In 37 cases, the groups say illegal artisanal mining took place in protected indigenous reserves, 18 of which were in Brazil. Another 78 reserves showed garimpo taking place along their limits and borders - 64 of them in Peru - and 55 nature reserves also had illegal mining.
An accompanying "story map" in English has maps, videos and interviews, detailing cases, such as the Amarakaeri Communal Reserve in Puerto Luz in Peru, where indigenous people said they had been forced into artisanal mining because the devastation it wrought in their region left no other options to survive.
The mercury used in gold extraction is affecting indigenous and local populations who live or work near mine sites, it said. In Venezuela - which has the highest number of mining sites - and Colombia, illegal mining often happens in areas where irregular armed groups operate.
Nilo D'Avila, campaigns director at Greenpeace Brasil, said the map confirmed his own research showing garimpo is increasing in the Amazon.
"There is a garimpo epidemic in Brazil," he said. "We are talking about impact on biodiversity and forests, we are talking about the use of mercury, we are talking about stealing riches from indigenous people and from Brazil."
Carlos Young, a professor of economics at the Federal University of Rio de Janeiro and a specialist in environmental economics connected to illegal deforestation and the trade in drugs and arms, said garimpo camps can bring in alcohol and prostitution, causing negative impacts on forest communities.
"It is also a map of crime, of the drug trade, of prostitution. There are diverse nuances of this crime, of this illegality, that demands integrated governance," he said. The map also shows how prevalent garimpo is in border regions, he noted, adding that Bolsonaro's plans to neuter environmental agencies will encourage it more.

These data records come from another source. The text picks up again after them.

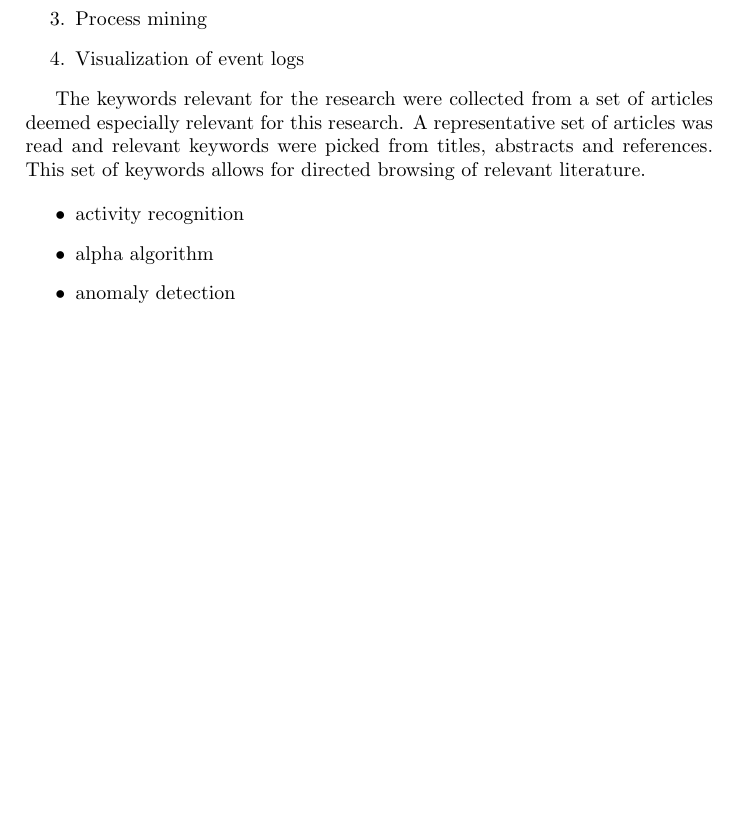
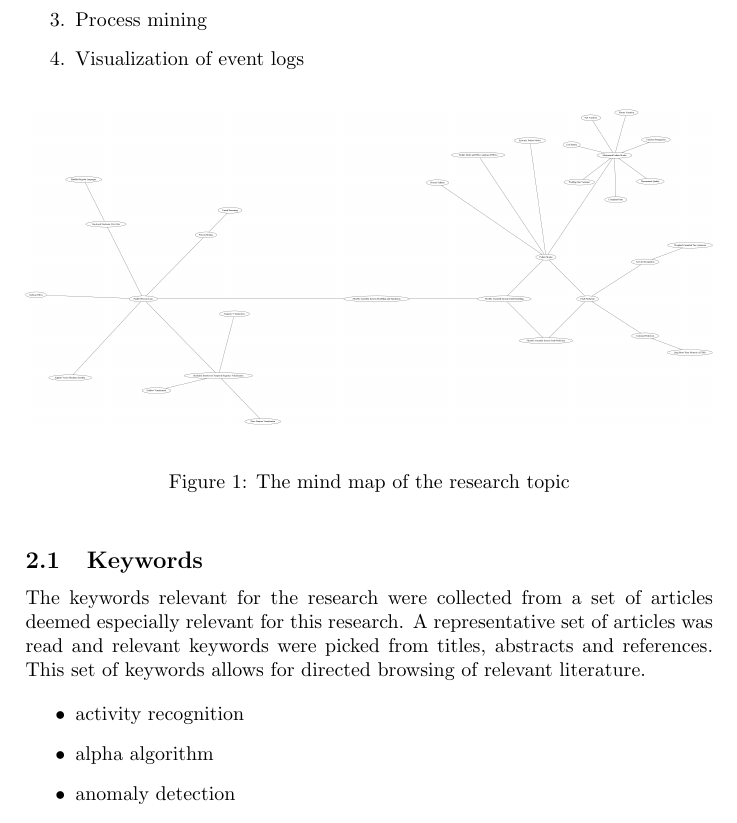
Before and after one commit to keskival/EventSimulator, a LaTeX document (documentation/LiteratureReview.tex): part of page 2 of 4, cut so that both start at the same text, the shorter picture padded with empty space. Compiled offline with pdfLaTeX.

Commit message:
Added the mind map.

```diff
--- a/documentation/LiteratureReview.tex
+++ b/documentation/LiteratureReview.tex
@@ -48,3 +53,12 @@ Overall the following subtopics are recognized:
+\begin{figure}[h]
+\begin{center}
+ \includegraphics[width=\textwidth]{./field.png}
+ % field.png: 0x0 pixel, 300dpi, 0.00x0.00 cm, bb=
+\end{center}
+\caption{The mind map of the research topic}
+\end{figure}
+
+\subsection{Keywords}
 
 The keywords relevant for the research were collected from a set of articles deemed especially relevant for this research. A representative set of articles was
 read and relevant keywords were picked from titles, abstracts and references. This set of keywords allows for directed browsing of relevant literature.
```
Also changed, not shown: documentation/LiteratureReview.pdf, documentation/LiteratureReview.tex (11 more changed lines).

"If I want to guarantee national sovereignty I need more inspections and control and not the contrary," he said.
The map also shows how close many illegal sites are to legal mining concessions. That came as no surprise to Laura Sauls, a PhD candidate at the geography school at Clark University in Massachusetts, and one of a group of international scientists behind another report that showed how legal mining and associated infrastructure works increasingly threaten forest cover and community rights by enabling "population movements and agricultural expansion further into the forest". In some cases, she said, garimpo comes too. "I would expect there to be illegal mining in areas where there is a large mine," she said.
Since you're here...
... we have a small favour to ask. Three years ago we set out to make The Guardian sustainable by deepening our relationship with our readers. The same technologies that connected us with a global audience had also shifted advertising revenues away from news publishers. We decided to seek an approach that would allow us to keep our journalism open and accessible to everyone, regardless of where they live or what they can afford.
More than one million readers have now supported our independent, investigative journalism through contributions, membership or subscriptions, which has played such an important part in helping The Guardian overcome a perilous financial situation globally. We want to thank you for all of your support. But we have to maintain and build on that support for every year to come.
Sustained support from our readers enables us to continue pursuing difficult stories in challenging times of political upheaval, when factual reporting has never been more critical. The Guardian is editorially independent - our journalism is free from commercial bias and not influenced by billionaire owners, politicians or shareholders. No one edits our editor. No one steers our opinion. This is important because it enables us to give a voice to those less heard, challenge the powerful and hold them to account. Readers' support means we can continue bringing The Guardian's independent journalism to the world.
As notícias aqui publicadas são pesquisadas diariamente em diferentes fontes e transcritas tal qual apresentadas em seu canal de origem. O Instituto Socioambiental não se responsabiliza pelas opiniões ou erros publicados nestes textos. Caso você encontre alguma inconsistência nas notícias, por favor, entre em contato diretamente com a fonte.